[Code change snippets]
>>>

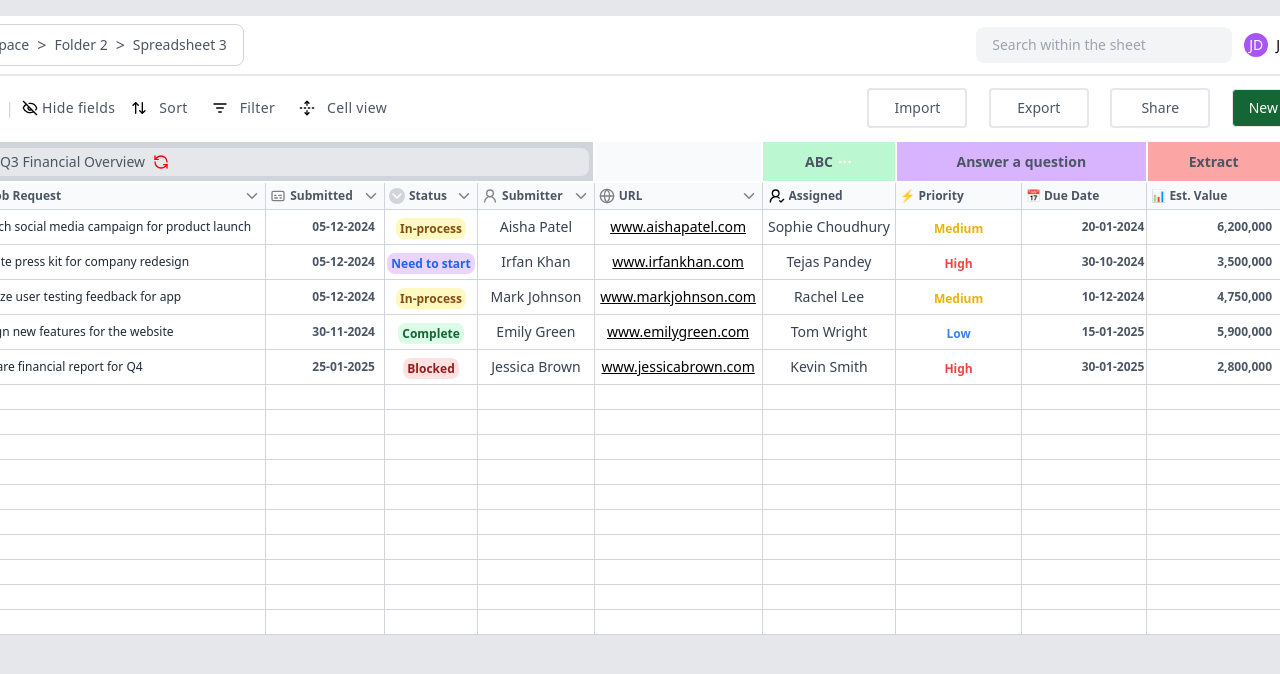
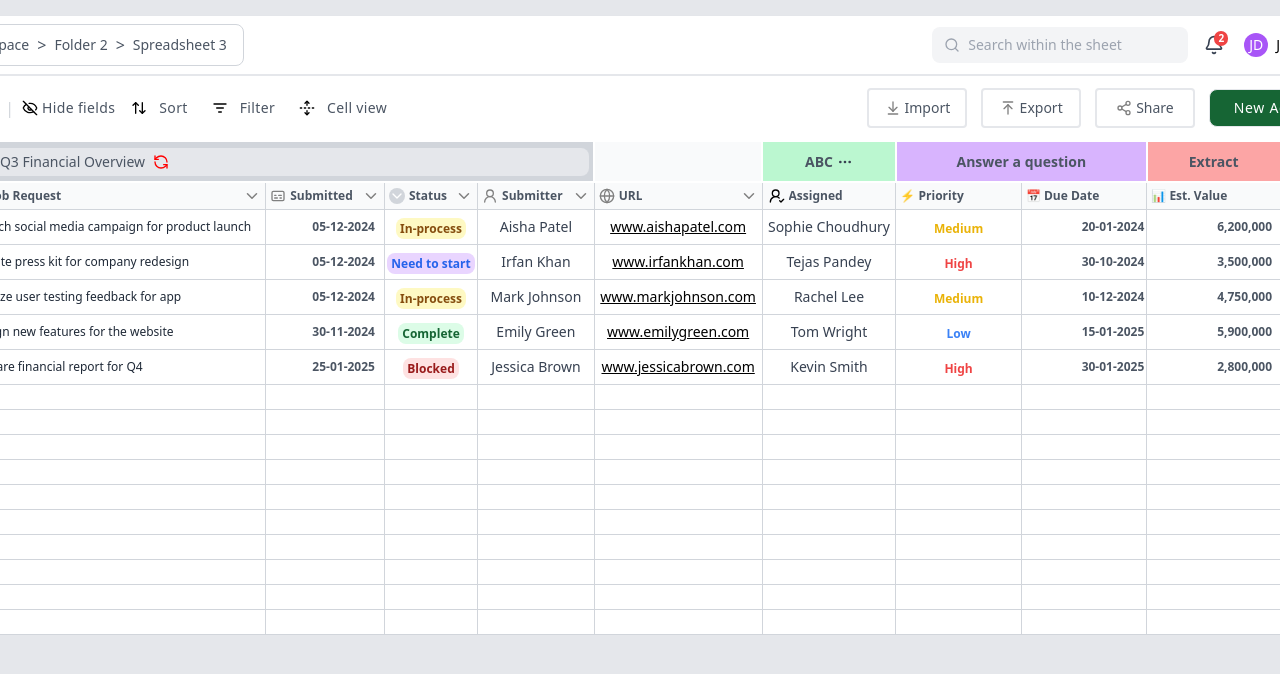
Before and after one commit to kartik23kg38/Inscripts_Spreadsheet, a React (Create React App) app: page / in a window 1280 px wide. Shown: the top 674 px of the page. Built offline with nearby package versions, Linux system fonts and the light colour scheme.

Commit message:
feat: add search icon in input, notification badge, and profile alignment

```diff
--- a/src/components/Header.tsx
+++ b/src/components/Header.tsx
@@ -1,4 +1,14 @@
-import { ChevronsRight, ListFilter, UnfoldVertical } from 'lucide-react';
+import {
+  ArrowDownToLine,
+  ArrowDownToLineIcon,
+  ArrowUpToLine,
+  Bell,
+  ChevronsRight,
+  ListFilter,
+  Search,
+  Share2,
+  UnfoldVertical,
+} from 'lucide-react';
 import React, { JSX } from 'react';
 import { EyeOff } from 'lucide-react';
 import { ArrowUpDown } from 'lucide-react';
@@ -48,13 +58,30 @@ const Header: React.FC<HeaderProps> = ({
             ))}
           </div>
         </div>
-        <div className="actions-right flex items-center space-x-2">
+        <div className="actions-right flex items-center space-x-4">
+          {/* Search Input with Icon */}
+          <div className="relative">
+            <Search
+              className="absolute left-3 top-2.5 text-gray-400"
+              size={16}
+            />
             <input
               type="text"
               placeholder="Search within the sheet"
-            className="bg-gray-100 text-sm rounded-lg pl-4 py-2 focus:outline-none focus:ring-2 focus:ring-blue-500 w-64"
+              className="bg-gray-100 text-sm rounded-lg pl-9 pr-4 py-2 focus:outline-none focus:ring-2 focus:ring-blue-500 w-64"
               onChange={handleSearch}
             />
+          </div>
+
+          {/* Notification Icon with Badge */}
+          <div className="relative">
+            <Bell size={20} className="text-gray-700" />
+            <span className="absolute -top-1 -right-1 bg-red-500 text-white text-[10px] font-semibold px-1 rounded-full">
+              2
+            </span>
+          </div>
+
+          {/* Profile */}
           <div className="profile flex items-center p-1">
             <div className="w-6 h-6 rounded-full bg-purple-500 flex items-center justify-center">
               <span className="text-white text-sm">JD</span>
@@ -126,26 +153,31 @@ const Header: React.FC<HeaderProps> = ({
             className="actions-right flex items-center justify-between space-x-1"
             style={{ width: '487px', height: '36px' }}
           >
+            <div>
               <button
-              className="bg-white border-2 text-gray-600 p-2 rounded hover:bg-gray-100 w-[100px] text-sm"
+                className="bg-white border-2 text-gray-600 p-2 rounded hover:bg-gray-100 w-[100px] text-sm flex items-center justify-center space-x-1"
                 onClick={() => handleButtonClick('Import')}
               >
-              Import
+                <ArrowDownToLineIcon size={16} stroke="gray" />
+                <span>Import</span>
+              </button>
+            </div>
+            <button
+              className="bg-white border-2 text-gray-600 p-2 rounded hover:bg-gray-100 w-[100px] text-sm flex items-center justify-center space-x-1"
+              onClick={() => handleButtonClick('Export')}
+            >
+              <ArrowUpToLine size={16} stroke="gray" />
+              <span>Export</span>
             </button>
             <button
-              className="bg-white border-2 text-gray-600 p-2 rounded hover:bg-gray-100 w-[100px] text-sm"
-              onClick={() => handleButtonClick('Export')}
+              className="bg-white border-2 text-gray-600 p-2 rounded hover:bg-gray-100 w-[100px] text-sm flex items-center justify-center space-x-1"
+              onClick={() => handleButtonClick('Share')}
             >
-              Export
+              <Share2 size={16} stroke="gray" />
+              <span>Share</span>
             </button>
             <button
-              className="bg-white border-2 text-gray-600 p-2 rounded hover:bg-gray-100 w-[100px] text-sm"
-              onClick={() => handleButtonClick('Share')}
-            >
-              Share
-            </button>
-            <button
-              className="bg-green-800 border text-white py-2 px-4 rounded hover:bg-green-900 text-sm"
+              className="bg-green-800 border text-white py-2 px-6 tracking-wider rounded-lg hover:bg-green-900 text-sm"
               onClick={() => handleButtonClick('New Action')}
             >
               New Action
--- a/src/components/Table.tsx
+++ b/src/components/Table.tsx
@@ -192,7 +192,7 @@ const Table: React.FC<TableProps> = (): JSX.Element => {
               <th className="border-2 border-white bg-green-200 text-sm font-medium text-gray-700 w-32 p-1">
                 <div className="flex justify-center items-center space-x-1 rounded-lg">
                   <div className="text-gray-600 font-semibold">ABC</div>
-                  <Ellipsis size={16} className="stroke-white" />
+                  <Ellipsis size={16} className="stroke-gray" />
                 </div>
               </th>
 
```
Lines whose indentation alone changed are shown as unchanged.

<<<

Each line of the data that includes "Export" should be copied.

+              onClick={() => handleButtonClick('Export')}
+              <span>Export</span>
-              onClick={() => handleButtonClick('Export')}
-              Export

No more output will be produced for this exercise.